Task directions.
Every record below should be printed exactly, except for the pictures.
Supplied material below:
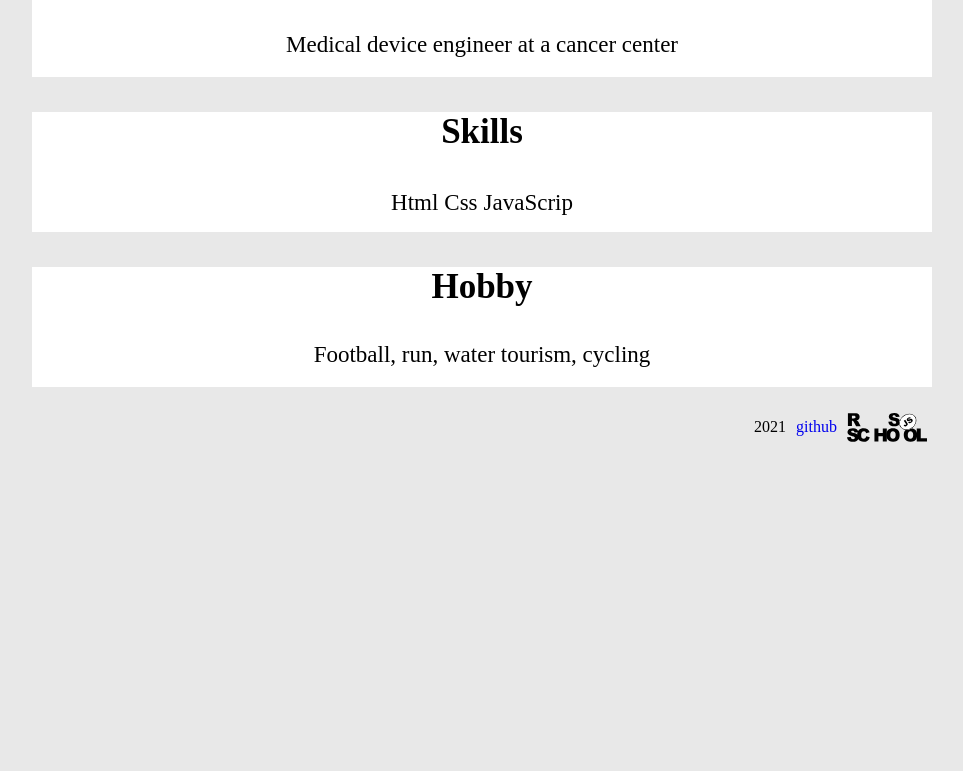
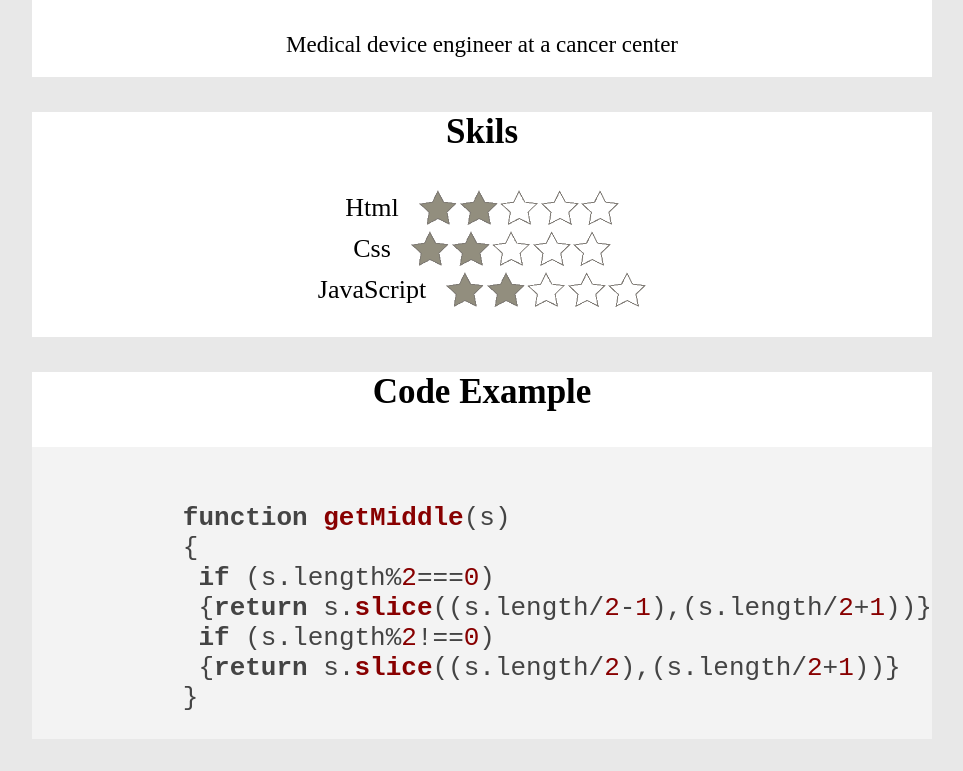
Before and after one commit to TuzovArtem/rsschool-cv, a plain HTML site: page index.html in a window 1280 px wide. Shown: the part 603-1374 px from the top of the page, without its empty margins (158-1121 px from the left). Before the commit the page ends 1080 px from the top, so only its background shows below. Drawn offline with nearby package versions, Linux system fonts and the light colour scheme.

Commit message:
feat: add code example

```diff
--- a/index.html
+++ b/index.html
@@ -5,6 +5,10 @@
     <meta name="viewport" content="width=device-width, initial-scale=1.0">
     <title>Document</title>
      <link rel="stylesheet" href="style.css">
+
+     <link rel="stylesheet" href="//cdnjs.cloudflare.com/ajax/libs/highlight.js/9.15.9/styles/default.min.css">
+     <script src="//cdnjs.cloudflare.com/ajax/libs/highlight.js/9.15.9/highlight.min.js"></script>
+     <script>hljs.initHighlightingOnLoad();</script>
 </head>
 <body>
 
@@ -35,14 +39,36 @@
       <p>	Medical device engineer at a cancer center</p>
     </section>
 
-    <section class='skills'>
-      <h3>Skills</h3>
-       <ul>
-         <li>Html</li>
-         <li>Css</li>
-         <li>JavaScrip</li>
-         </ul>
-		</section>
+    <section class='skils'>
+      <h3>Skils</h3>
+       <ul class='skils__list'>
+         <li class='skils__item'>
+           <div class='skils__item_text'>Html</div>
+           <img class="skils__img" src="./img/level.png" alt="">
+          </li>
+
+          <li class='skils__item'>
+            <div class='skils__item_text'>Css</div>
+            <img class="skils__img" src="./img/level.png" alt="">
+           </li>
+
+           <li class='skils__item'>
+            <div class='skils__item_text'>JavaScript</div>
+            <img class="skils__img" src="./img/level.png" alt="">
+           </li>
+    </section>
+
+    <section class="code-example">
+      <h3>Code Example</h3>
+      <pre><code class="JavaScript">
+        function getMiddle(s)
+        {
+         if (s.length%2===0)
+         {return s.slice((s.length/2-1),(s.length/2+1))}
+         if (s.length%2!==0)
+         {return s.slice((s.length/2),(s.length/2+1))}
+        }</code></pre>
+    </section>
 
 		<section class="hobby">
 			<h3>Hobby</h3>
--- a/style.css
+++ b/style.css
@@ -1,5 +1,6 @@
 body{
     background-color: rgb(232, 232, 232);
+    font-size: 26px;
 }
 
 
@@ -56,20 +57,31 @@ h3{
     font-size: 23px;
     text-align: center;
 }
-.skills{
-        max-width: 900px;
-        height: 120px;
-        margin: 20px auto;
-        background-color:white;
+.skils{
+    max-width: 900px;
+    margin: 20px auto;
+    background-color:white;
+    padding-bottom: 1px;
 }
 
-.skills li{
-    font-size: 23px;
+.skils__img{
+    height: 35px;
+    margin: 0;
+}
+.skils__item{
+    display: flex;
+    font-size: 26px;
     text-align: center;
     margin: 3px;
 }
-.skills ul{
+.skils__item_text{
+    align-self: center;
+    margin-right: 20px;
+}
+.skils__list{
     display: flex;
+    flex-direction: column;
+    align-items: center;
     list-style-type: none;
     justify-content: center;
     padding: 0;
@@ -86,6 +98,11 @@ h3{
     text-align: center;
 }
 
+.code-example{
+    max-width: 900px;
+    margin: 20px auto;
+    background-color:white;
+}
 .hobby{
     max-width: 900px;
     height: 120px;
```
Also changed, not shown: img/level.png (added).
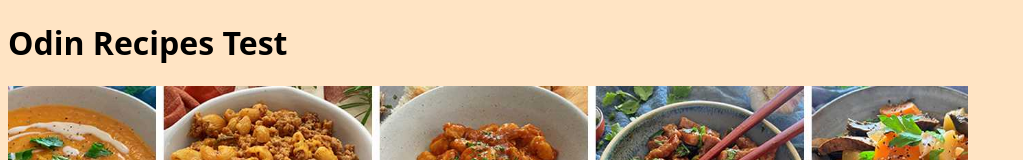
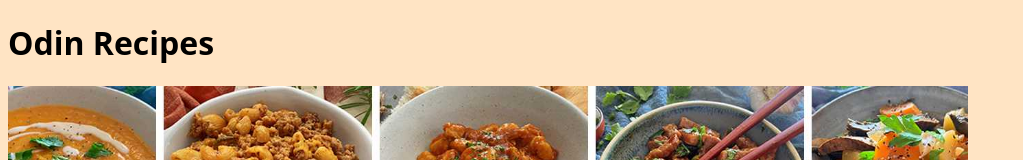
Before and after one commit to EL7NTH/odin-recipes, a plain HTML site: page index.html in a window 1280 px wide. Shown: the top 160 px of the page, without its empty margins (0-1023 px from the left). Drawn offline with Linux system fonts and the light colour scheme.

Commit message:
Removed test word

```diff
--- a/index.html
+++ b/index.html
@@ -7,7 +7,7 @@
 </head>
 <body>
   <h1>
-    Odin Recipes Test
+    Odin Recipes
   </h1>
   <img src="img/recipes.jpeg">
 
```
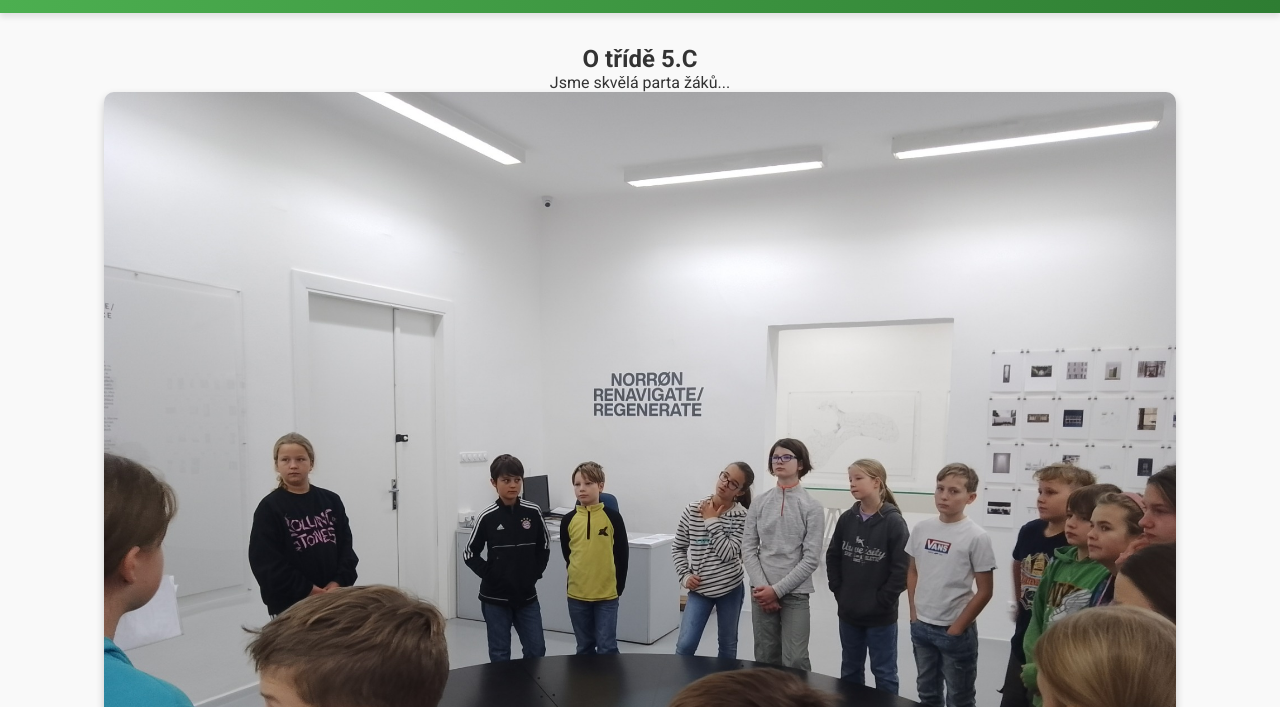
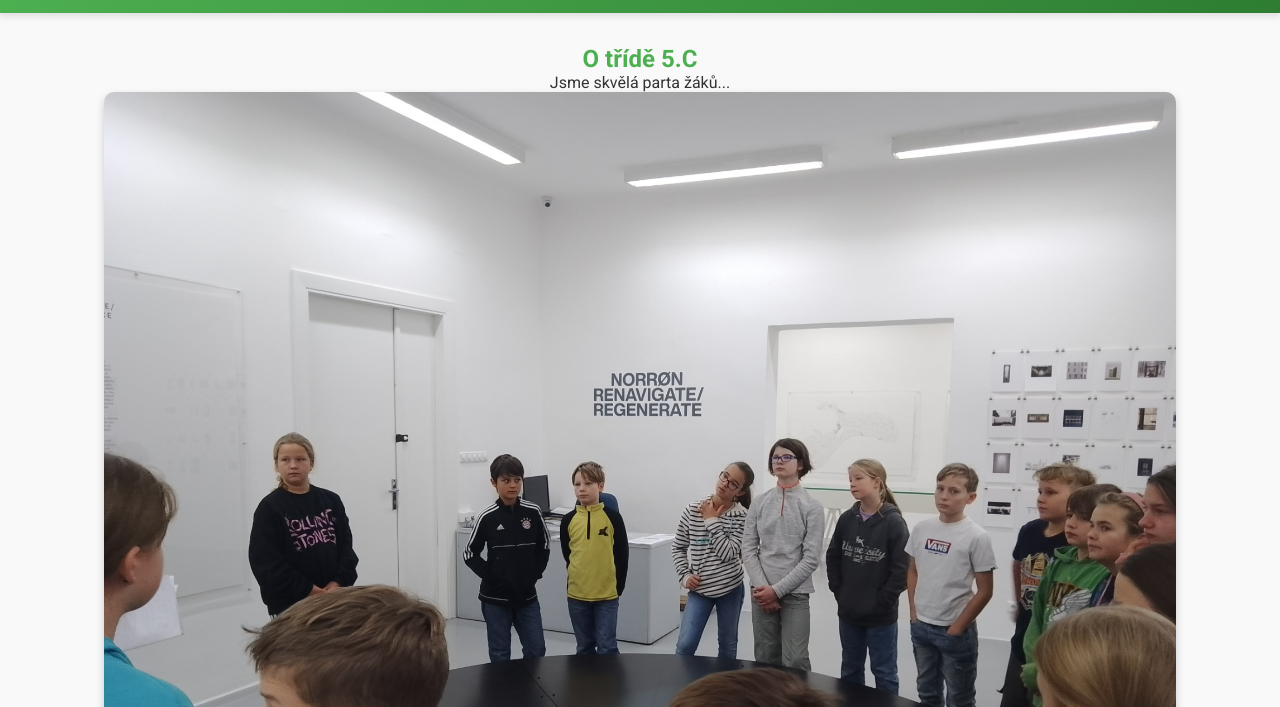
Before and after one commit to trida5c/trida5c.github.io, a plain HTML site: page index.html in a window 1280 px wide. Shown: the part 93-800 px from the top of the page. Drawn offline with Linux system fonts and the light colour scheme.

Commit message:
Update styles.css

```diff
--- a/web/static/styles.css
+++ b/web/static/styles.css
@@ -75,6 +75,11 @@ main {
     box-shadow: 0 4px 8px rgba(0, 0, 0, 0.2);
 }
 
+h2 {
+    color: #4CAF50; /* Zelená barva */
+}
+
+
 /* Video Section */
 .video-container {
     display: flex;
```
End of Supplied material.
Task output.
Before and after one commit to TuzovArtem/rsschool-cv, a plain HTML site: page index.html in a window 1280 px wide. Shown: the part 603-1374 px from the top of the page, without its empty margins (158-1121 px from the left). Before the commit the page ends 1080 px from the top, so only its background shows below. Drawn offline with nearby package versions, Linux system fonts and the light colour scheme.

Commit message:
feat: add code example

```diff
--- a/index.html
+++ b/index.html
@@ -5,6 +5,10 @@
     <meta name="viewport" content="width=device-width, initial-scale=1.0">
     <title>Document</title>
      <link rel="stylesheet" href="style.css">
+
+     <link rel="stylesheet" href="//cdnjs.cloudflare.com/ajax/libs/highlight.js/9.15.9/styles/default.min.css">
+     <script src="//cdnjs.cloudflare.com/ajax/libs/highlight.js/9.15.9/highlight.min.js"></script>
+     <script>hljs.initHighlightingOnLoad();</script>
 </head>
 <body>
 
@@ -35,14 +39,36 @@
       <p>	Medical device engineer at a cancer center</p>
     </section>
 
-    <section class='skills'>
-      <h3>Skills</h3>
-       <ul>
-         <li>Html</li>
-         <li>Css</li>
-         <li>JavaScrip</li>
-         </ul>
-		</section>
+    <section class='skils'>
+      <h3>Skils</h3>
+       <ul class='skils__list'>
+         <li class='skils__item'>
+           <div class='skils__item_text'>Html</div>
+           <img class="skils__img" src="./img/level.png" alt="">
+          </li>
+
+          <li class='skils__item'>
+            <div class='skils__item_text'>Css</div>
+            <img class="skils__img" src="./img/level.png" alt="">
+           </li>
+
+           <li class='skils__item'>
+            <div class='skils__item_text'>JavaScript</div>
+            <img class="skils__img" src="./img/level.png" alt="">
+           </li>
+    </section>
+
+    <section class="code-example">
+      <h3>Code Example</h3>
+      <pre><code class="JavaScript">
+        function getMiddle(s)
+        {
+         if (s.length%2===0)
+         {return s.slice((s.length/2-1),(s.length/2+1))}
+         if (s.length%2!==0)
+         {return s.slice((s.length/2),(s.length/2+1))}
+        }</code></pre>
+    </section>
 
 		<section class="hobby">
 			<h3>Hobby</h3>
--- a/style.css
+++ b/style.css
@@ -1,5 +1,6 @@
 body{
     background-color: rgb(232, 232, 232);
+    font-size: 26px;
 }
 
 
@@ -56,20 +57,31 @@ h3{
     font-size: 23px;
     text-align: center;
 }
-.skills{
-        max-width: 900px;
-        height: 120px;
-        margin: 20px auto;
-        background-color:white;
+.skils{
+    max-width: 900px;
+    margin: 20px auto;
+    background-color:white;
+    padding-bottom: 1px;
 }
 
-.skills li{
-    font-size: 23px;
+.skils__img{
+    height: 35px;
+    margin: 0;
+}
+.skils__item{
+    display: flex;
+    font-size: 26px;
     text-align: center;
     margin: 3px;
 }
-.skills ul{
+.skils__item_text{
+    align-self: center;
+    margin-right: 20px;
+}
+.skils__list{
     display: flex;
+    flex-direction: column;
+    align-items: center;
     list-style-type: none;
     justify-content: center;
     padding: 0;
@@ -86,6 +98,11 @@ h3{
     text-align: center;
 }
 
+.code-example{
+    max-width: 900px;
+    margin: 20px auto;
+    background-color:white;
+}
 .hobby{
     max-width: 900px;
     height: 120px;
```
Also changed, not shown: img/level.png (added).
Before and after one commit to EL7NTH/odin-recipes, a plain HTML site: page index.html in a window 1280 px wide. Shown: the top 160 px of the page, without its empty margins (0-1023 px from the left). Drawn offline with Linux system fonts and the light colour scheme.

Commit message:
Removed test word

```diff
--- a/index.html
+++ b/index.html
@@ -7,7 +7,7 @@
 </head>
 <body>
   <h1>
-    Odin Recipes Test
+    Odin Recipes
   </h1>
   <img src="img/recipes.jpeg">
 
```
Before and after one commit to trida5c/trida5c.github.io, a plain HTML site: page index.html in a window 1280 px wide. Shown: the part 93-800 px from the top of the page. Drawn offline with Linux system fonts and the light colour scheme.

Commit message:
Update styles.css

```diff
--- a/web/static/styles.css
+++ b/web/static/styles.css
@@ -75,6 +75,11 @@ main {
     box-shadow: 0 4px 8px rgba(0, 0, 0, 0.2);
 }
 
+h2 {
+    color: #4CAF50; /* Zelená barva */
+}
+
+
 /* Video Section */
 .video-container {
     display: flex;
```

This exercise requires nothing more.